The $50 million dollar reason to check your contract terms…
- The Federal government has implemented new legislative changes to deter unfair and anti-competitive conduct in the Australian market, which ultimately benefits consumers and small businesses.
- As a business owner, it is in your interests to be aware of the recent changes regarding unfair contract terms (UCT) and how they affect your rights and responsibilities.
- The threshold for what falls under the umbrella of ‘small business’ and can receive protection from unfair contract terms, has expanded.
- Big businesses should review and amend their contract terns in any current standard form or consumer contracts, to avoid facing high penalties for unfair contract terms.
- The new legislation imposes significant fines of up to $50 million.
- If you are a small business and have entered into an unfair contract with a big business, you may have rights to get out of the contract or have some of its terms declared void.
- The recent changes will commence on 9 November 2023. However, the maximum penalty changes have already commenced.
What is Australian Consumer Law?
The Australian Consumer Law (ACL), found in Schedule 2 of the Competition and Consumer Act 2010, ensures that businesses conduct fair sales practices. It is a national law covering consumer protection and fair trading.
There have been recent changes to the ACL that affect businesses. The Treasury Laws Amendment (Acquisitions as Consumer- Financial Thresholds) Regulations 2020 (Cth) (Regulation) was introduced, and expanded the definition of ‘consumer’ under the ACL.
The Regulation significantly broadened the scope of the unfair contract terms regime, by expanding the small business threshold and introducing significantly larger penalties. The Regulation increased penalties for all competition and consumer contraventions. Now big businesses are at risk of incurring penalties of more than $50 million for each unfair contract.
Greater protection for small businesses
What constitutes a “small business”?
The definition of small business contracts in section 23(4) has been amended to apply to a business that has either:
- Fewer than 100 employees; or
- An annual turnover of less than $10 million.
The broadening of the definition captures more businesses under this section.
What constitutes an ‘unfair’ contract term?
An ‘unfair’ contract term is one that:
- causes a significant imbalance in the rights and obligations of the parties;
- is not reasonably necessary to protect the legitimate interests of the business; and
- causes detriment to one party if the other party seeks to rely on it.
Other unfair terms include those that enable one party to (and not the other):
- avoid or limit their obligations under the contract;
- terminate the contract
- penalise the other party for breaching or terminating the contract; or
- vary the terms of the contract.
Which contracts do the changes apply to?
Even though consumers can negotiate contracts, the new changes recognise that some consumers and small businesses lack the resources and bargaining power to review and negotiate terms in standard-form contracts effectively.
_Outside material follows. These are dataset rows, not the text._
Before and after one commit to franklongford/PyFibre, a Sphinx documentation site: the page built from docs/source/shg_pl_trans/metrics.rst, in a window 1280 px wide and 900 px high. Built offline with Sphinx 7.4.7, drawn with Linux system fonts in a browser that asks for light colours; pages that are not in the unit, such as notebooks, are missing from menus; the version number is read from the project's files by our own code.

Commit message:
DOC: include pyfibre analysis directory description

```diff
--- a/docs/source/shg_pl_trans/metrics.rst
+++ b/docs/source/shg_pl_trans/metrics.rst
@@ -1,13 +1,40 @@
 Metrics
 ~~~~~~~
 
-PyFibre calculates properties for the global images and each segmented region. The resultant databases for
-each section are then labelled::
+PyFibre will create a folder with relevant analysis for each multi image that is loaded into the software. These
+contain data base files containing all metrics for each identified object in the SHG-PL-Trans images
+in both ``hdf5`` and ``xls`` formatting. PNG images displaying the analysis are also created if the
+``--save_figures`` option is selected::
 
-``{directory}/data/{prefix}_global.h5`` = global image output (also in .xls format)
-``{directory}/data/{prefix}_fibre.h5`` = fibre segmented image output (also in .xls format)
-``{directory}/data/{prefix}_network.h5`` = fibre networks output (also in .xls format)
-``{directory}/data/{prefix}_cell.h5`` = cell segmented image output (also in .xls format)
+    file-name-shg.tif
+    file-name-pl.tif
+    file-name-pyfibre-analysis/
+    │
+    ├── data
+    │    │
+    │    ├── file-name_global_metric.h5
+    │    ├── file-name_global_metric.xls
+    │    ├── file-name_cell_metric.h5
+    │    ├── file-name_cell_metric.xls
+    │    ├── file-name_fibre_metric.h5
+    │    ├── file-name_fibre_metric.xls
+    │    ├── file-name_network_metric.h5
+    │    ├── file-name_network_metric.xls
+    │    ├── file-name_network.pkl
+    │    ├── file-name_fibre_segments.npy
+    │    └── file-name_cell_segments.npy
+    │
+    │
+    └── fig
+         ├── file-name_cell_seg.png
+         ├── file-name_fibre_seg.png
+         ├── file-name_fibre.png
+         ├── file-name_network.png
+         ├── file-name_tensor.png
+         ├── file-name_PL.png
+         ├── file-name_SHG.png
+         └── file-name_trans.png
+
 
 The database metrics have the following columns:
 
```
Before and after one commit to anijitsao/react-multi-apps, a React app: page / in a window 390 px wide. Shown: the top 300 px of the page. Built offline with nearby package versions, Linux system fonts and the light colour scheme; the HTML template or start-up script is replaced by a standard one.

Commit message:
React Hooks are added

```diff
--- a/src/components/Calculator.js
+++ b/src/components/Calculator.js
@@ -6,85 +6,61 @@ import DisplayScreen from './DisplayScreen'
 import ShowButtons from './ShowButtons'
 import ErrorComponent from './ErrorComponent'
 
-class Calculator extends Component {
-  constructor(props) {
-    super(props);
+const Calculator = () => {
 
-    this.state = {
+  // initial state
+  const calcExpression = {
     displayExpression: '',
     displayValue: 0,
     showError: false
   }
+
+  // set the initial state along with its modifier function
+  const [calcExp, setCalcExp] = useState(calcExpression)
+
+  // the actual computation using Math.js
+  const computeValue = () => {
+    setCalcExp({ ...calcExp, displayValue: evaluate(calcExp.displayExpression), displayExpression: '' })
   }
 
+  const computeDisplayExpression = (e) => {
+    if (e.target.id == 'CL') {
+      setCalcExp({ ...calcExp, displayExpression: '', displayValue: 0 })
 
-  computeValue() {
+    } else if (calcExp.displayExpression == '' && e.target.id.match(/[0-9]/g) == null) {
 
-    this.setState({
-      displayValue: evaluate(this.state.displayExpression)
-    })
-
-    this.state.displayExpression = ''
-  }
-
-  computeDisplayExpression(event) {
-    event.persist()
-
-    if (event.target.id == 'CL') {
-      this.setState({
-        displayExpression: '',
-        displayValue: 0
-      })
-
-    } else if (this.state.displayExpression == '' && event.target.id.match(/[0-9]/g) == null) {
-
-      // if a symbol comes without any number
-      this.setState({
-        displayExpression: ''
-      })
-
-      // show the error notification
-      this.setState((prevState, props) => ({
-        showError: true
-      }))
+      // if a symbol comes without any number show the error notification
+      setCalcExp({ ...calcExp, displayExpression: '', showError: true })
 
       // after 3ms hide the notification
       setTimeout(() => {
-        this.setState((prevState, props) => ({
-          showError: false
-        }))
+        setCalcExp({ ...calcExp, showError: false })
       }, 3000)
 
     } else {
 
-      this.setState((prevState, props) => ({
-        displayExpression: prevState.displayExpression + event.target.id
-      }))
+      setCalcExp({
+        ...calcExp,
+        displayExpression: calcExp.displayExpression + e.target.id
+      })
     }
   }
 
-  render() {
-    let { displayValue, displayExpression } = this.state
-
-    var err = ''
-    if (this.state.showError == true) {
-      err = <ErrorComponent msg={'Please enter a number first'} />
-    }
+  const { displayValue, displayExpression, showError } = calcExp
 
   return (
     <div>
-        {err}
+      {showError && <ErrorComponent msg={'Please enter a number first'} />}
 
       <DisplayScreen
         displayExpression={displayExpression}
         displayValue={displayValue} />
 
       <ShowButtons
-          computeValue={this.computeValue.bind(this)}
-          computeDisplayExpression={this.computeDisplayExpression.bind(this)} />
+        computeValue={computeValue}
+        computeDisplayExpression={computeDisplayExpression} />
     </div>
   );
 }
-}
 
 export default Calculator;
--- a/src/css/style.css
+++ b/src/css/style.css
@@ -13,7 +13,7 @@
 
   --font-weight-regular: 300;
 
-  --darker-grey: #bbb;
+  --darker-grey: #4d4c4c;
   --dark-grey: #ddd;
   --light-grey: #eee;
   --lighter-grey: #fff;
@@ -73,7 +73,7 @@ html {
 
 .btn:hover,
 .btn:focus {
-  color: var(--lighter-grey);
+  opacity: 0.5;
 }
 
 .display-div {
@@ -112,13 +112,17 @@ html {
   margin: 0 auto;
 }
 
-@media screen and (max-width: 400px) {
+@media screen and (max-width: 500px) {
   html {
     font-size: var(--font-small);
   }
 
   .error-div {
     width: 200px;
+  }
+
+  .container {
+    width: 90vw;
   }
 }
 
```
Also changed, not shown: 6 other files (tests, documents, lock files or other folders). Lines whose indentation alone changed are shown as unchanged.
The new regime will apply to:
- contracts parties enter into at or after the commencement date;
- existing contracts renewed at or after the commencement date; and
- terms varied at or after the commencement date.
The new legislation clarifies that a contract may be a ‘standard contract’ form contract despite there being an opportunity for:
- a party to negotiate changes to contract terms that are minor or insubstantial in effect;
- a party to select a term from a range of options determined by another party; and
- a party to another contract or proposed contract to negotiate terms of the other contract or proposed contract.
These changes should serve as a strong deterrent message to big businesses that they must comply with their obligations to compete and not mislead or act unconscionably towards consumers.
With the new changes, a body corporate can face fines for each contravention, of (whichever is greater):
- $50 million; or
- 3 times the value of the benefit gained under the contract; or
- If the value of the benefit cannot be determined, then 30% of the adjusted turnover of the business during the breach period.
Individuals can face potential penalties of $2.5 million for each contravention.
The unfair contract changes will commence 9 November 2023. However, the maximum penalty changes have already commenced. In the meantime, big businesses should begin reviewing and amending their consumer and standard form contracts to avoid any risk of being caught under the new regime.
A court may impose a financial penalty where a contract contains an unfair contract term or a person attempts to apply, rely on, or purport to apply or rely on that term. Where a contract has numerous unfair contract terms, each unfair term in the contract may be considered a separate breach.
It is crucial that both small and big businesses ensure their contracts do not contain terms that would infringe upon the unfair contract terms regime under the ACL. If you require assistance in reviewing or amending your contracts, or to discuss these changes, please contact us today on (02) 9189 5288.
Craig Higginbotham and Nicole Sarraf
23 January 2023